QuickBooks can accrue up to four different types of leave. By default these are Personal Leave, Annual Leave, Other 1 and Other 2. Other 1 and Other 2 can be edited to incorporate the businesses’ individual needs. For example, these leave types are often changed to RDO (Rostered Day Off) and LSL (Long Service Leave). It is really important that the payroll items Other 1 and Other 2 are not changed to rates such as overtime, because these items are special QuickBooks items set to accrue.
To work out the accrual rate for this option, divide the total leave hours entitled by the amount of pay periods. For example, Bobby Brown works 40 hours per week and is entitled to 4 weeks annual leave per year (Total of 160 hours per year). Bobby is set up in QuickBooks to be paid monthly. Therefore Bobby’s annual leave calculation would be 160/12, which is 13.3333 hours accrued per pay.
To work out the accrual rate for this option, a calculation must be performed dividing the total entitlement by the total amount of hours worked in a year. Because this calculation is based on hours worked, the accrual rate remains the same; however the entitlement increases the more hours that are worked. Simply, an employee who works 10 hours a week is entitled to 4 weeks x 10 hours, whereas an employee who works a 40 hour week is entitled to 4 weeks x 40 hours. In the annual leave example below, each employee accrues 0.07692 hours annual leave for every (normal) hour worked.
Beginning of Year
Some employees have the leave entitlement added as a bulk amount at the beginning of the year. If this option is chosen as the preferred accrual method, the user can nominate a month and date for the accrual hours to be added to the employee’s record. Popular dates are hire dates, anniversary dates, end of calendar year and end of financial year.
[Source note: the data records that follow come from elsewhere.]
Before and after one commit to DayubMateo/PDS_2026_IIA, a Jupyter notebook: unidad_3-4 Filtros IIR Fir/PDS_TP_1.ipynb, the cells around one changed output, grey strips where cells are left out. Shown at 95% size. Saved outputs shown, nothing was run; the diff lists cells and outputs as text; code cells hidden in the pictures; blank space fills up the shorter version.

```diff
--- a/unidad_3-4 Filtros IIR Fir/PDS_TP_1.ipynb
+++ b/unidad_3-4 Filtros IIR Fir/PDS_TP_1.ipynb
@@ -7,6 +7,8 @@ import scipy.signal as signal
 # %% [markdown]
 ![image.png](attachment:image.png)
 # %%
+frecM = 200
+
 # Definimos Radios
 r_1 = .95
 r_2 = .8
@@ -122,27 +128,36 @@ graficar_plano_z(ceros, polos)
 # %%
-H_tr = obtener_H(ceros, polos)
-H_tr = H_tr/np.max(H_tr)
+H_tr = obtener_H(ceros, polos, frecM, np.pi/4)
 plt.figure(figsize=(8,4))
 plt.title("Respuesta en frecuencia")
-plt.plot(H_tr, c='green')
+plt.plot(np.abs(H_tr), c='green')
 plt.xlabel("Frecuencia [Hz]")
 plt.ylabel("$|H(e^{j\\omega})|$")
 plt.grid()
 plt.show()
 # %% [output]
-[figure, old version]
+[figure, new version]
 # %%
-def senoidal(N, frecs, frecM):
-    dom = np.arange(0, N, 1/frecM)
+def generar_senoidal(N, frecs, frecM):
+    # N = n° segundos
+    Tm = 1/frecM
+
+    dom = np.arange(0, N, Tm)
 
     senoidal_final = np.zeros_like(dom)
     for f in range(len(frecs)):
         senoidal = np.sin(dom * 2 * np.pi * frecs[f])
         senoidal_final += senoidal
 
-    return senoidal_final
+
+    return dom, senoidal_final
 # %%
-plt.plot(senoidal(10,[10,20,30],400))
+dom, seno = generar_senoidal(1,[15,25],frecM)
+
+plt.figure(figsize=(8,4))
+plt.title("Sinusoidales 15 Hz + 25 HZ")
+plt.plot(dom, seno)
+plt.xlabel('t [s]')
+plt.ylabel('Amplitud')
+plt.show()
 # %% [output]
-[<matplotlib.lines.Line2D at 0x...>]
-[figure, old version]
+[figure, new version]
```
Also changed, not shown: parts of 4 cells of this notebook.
Then, the entitlement will reduce as the employee takes leave
throughout the following twelve months.